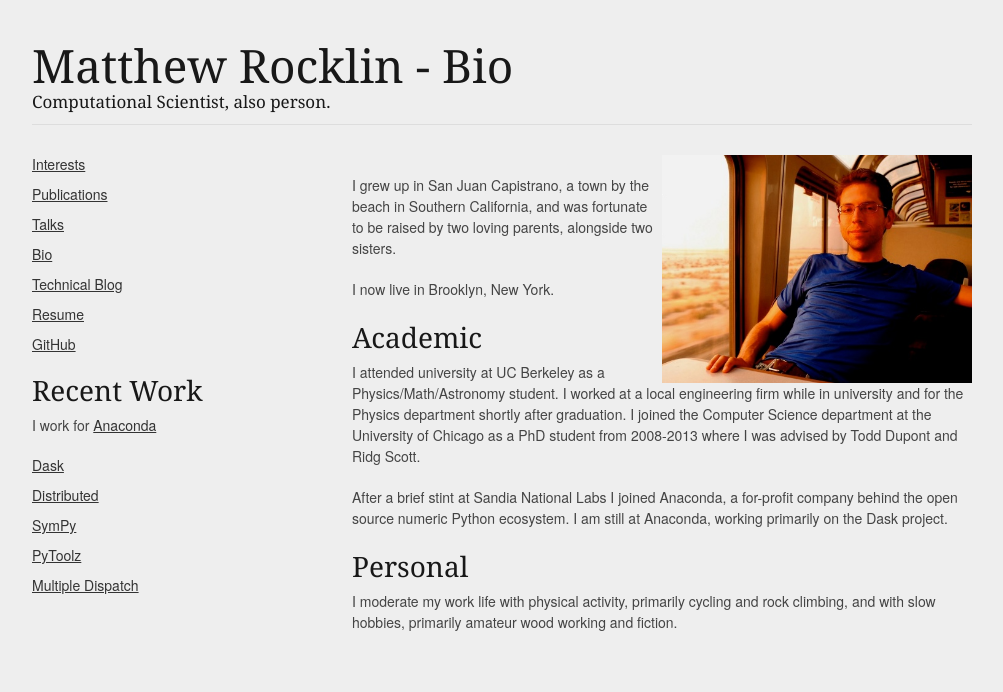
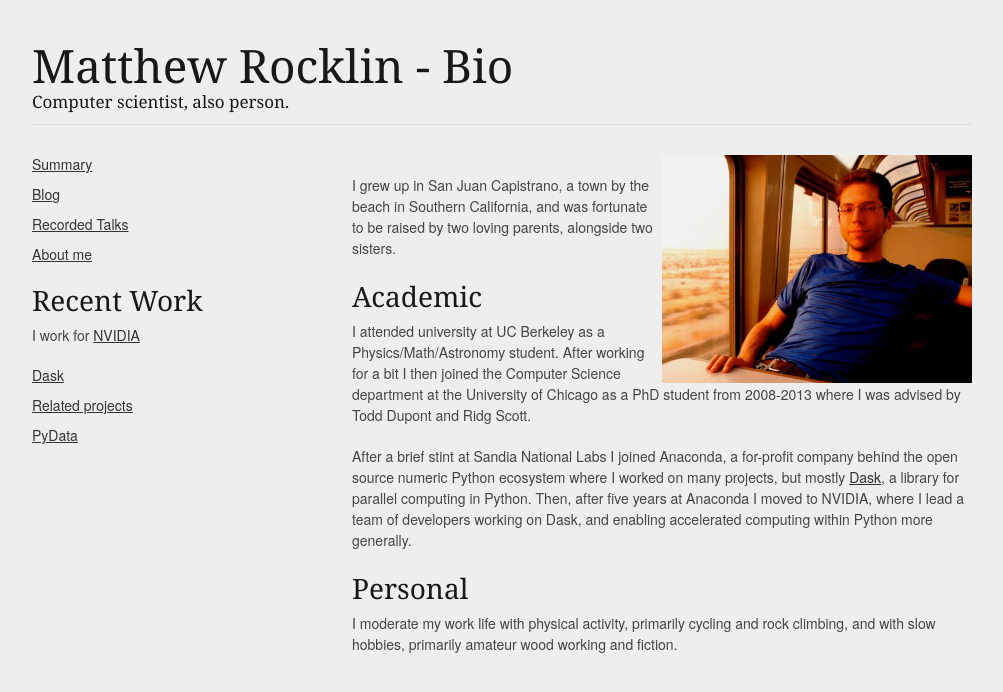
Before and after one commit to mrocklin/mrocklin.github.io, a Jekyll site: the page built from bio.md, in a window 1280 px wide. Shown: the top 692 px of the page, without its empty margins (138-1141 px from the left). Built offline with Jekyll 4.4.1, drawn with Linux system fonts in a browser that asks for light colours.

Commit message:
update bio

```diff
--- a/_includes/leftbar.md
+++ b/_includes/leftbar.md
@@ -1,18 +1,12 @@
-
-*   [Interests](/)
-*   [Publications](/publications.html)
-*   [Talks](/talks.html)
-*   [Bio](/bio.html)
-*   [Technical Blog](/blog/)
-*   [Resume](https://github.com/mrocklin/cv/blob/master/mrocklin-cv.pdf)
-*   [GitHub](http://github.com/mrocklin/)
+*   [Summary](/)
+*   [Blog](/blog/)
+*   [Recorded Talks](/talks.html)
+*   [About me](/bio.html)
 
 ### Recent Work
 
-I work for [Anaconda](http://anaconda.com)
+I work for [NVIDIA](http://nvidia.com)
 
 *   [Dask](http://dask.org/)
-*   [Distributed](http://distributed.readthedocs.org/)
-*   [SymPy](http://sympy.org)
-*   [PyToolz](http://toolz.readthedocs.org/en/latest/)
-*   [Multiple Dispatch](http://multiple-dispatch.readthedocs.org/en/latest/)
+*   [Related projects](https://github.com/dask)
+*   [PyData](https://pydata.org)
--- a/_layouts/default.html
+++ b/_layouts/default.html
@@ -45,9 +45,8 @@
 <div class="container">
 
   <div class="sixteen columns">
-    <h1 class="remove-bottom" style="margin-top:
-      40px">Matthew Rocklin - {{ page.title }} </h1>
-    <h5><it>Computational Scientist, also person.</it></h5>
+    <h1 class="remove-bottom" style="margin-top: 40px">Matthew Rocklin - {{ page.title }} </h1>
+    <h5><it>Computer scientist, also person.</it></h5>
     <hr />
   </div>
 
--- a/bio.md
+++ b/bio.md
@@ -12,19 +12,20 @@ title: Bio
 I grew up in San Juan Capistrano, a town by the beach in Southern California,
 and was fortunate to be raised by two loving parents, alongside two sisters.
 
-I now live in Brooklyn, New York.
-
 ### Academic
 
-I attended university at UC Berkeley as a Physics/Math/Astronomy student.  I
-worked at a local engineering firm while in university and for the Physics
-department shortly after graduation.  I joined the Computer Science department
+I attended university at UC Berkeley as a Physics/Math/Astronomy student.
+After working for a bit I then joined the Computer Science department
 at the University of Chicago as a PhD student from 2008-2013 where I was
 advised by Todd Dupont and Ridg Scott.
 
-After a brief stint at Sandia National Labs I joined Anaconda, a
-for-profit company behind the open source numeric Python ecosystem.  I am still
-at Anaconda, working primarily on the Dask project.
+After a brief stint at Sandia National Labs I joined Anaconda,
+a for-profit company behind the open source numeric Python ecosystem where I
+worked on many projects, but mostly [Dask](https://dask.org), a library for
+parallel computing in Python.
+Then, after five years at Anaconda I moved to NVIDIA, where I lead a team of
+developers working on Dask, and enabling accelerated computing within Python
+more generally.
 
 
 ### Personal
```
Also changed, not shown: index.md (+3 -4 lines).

________

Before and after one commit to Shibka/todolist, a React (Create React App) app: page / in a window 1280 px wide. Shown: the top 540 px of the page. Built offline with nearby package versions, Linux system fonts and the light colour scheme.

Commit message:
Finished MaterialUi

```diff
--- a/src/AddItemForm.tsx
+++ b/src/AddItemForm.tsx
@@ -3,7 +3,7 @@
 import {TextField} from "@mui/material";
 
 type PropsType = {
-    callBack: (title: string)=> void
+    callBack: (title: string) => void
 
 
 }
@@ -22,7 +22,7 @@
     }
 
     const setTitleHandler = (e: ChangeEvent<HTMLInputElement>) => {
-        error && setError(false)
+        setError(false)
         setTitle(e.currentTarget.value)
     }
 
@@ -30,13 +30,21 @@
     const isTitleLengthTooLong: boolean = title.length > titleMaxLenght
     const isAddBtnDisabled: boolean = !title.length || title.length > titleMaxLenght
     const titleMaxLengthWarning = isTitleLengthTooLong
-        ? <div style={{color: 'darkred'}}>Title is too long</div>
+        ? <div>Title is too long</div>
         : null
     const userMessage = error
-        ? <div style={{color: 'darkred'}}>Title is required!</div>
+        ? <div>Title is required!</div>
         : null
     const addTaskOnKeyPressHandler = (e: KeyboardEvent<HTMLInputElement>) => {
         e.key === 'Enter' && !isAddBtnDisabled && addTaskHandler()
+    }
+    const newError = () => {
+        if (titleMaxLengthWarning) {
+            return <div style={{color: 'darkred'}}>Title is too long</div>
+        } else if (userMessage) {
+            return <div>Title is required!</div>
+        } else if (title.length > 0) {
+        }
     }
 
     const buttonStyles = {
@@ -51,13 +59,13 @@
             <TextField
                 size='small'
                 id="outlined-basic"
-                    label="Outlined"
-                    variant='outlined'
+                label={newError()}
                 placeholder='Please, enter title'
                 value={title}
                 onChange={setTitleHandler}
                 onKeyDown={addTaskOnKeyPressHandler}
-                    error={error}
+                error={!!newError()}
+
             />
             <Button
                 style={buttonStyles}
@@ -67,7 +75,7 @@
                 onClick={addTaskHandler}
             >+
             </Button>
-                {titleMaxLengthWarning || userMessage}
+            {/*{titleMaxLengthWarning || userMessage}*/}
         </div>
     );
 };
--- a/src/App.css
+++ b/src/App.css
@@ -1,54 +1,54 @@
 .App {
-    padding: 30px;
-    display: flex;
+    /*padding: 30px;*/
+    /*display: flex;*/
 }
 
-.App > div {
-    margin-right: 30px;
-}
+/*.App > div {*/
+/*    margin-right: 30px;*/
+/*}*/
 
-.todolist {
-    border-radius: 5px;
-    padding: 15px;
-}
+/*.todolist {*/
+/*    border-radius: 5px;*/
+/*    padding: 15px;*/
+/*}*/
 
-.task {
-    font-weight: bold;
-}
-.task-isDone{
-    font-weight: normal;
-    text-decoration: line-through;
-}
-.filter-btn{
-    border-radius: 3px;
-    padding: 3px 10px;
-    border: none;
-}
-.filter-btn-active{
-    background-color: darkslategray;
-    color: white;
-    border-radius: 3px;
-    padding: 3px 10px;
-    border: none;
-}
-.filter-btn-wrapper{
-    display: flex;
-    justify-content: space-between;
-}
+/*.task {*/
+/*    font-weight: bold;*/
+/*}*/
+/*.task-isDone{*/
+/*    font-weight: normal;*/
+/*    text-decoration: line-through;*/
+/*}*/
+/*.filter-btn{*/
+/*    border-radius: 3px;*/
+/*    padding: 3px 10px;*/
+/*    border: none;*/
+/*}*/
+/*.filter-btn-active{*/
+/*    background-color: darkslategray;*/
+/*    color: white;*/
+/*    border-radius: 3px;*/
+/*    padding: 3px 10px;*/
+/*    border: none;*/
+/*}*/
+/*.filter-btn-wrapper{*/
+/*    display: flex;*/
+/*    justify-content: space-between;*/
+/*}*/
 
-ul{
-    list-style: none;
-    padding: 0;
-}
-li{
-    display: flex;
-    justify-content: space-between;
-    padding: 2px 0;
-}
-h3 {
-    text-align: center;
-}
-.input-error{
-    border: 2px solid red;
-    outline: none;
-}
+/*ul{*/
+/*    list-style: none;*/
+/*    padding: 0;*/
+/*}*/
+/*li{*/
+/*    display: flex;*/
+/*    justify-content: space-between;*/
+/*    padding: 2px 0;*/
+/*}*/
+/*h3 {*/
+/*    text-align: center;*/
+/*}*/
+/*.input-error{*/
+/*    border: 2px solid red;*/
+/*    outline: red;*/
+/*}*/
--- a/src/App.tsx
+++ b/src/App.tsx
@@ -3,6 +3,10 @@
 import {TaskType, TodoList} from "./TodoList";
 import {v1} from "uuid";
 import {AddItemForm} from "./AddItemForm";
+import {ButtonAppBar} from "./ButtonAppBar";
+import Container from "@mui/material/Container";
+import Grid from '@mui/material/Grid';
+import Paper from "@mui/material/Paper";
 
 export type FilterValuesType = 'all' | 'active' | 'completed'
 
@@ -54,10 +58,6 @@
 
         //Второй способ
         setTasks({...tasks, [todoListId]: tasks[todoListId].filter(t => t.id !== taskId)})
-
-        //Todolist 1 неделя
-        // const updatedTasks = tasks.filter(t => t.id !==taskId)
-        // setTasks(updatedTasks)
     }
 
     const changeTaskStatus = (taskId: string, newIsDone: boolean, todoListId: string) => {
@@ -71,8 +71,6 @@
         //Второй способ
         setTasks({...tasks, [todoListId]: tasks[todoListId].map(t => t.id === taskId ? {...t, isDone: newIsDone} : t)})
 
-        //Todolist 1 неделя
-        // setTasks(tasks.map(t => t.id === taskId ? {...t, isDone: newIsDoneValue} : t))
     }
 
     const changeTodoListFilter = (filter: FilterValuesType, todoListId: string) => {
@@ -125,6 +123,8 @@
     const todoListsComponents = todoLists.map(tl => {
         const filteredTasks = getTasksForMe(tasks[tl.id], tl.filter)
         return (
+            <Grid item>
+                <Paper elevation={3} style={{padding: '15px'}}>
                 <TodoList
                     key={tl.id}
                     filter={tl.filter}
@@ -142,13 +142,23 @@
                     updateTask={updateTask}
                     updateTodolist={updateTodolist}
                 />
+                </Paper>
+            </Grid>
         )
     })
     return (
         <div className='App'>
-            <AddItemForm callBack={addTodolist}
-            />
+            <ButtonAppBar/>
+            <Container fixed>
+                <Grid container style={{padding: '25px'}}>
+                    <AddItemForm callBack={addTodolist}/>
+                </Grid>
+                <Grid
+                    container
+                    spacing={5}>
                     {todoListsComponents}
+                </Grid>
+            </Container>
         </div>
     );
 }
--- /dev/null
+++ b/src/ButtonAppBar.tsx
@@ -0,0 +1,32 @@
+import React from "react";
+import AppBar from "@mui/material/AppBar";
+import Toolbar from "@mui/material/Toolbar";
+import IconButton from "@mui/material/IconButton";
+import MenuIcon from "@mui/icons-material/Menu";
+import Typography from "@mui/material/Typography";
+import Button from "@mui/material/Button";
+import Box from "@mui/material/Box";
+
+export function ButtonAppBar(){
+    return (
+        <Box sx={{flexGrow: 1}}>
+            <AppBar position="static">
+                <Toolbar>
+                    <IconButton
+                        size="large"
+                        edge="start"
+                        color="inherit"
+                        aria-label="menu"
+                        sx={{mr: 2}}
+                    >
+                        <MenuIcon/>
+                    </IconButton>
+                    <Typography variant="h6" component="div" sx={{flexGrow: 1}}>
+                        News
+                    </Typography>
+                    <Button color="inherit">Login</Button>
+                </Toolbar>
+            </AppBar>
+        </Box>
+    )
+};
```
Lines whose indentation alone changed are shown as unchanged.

________

WORK TO COMPLETE: If a line of the data holds the string "Anaconda", list it.

TASK RESULT:
-I work for [Anaconda](http://anaconda.com)
-After a brief stint at Sandia National Labs I joined Anaconda, a
-at Anaconda, working primarily on the Dask project.
+After a brief stint at Sandia National Labs I joined Anaconda,
+Then, after five years at Anaconda I moved to NVIDIA, where I lead a team of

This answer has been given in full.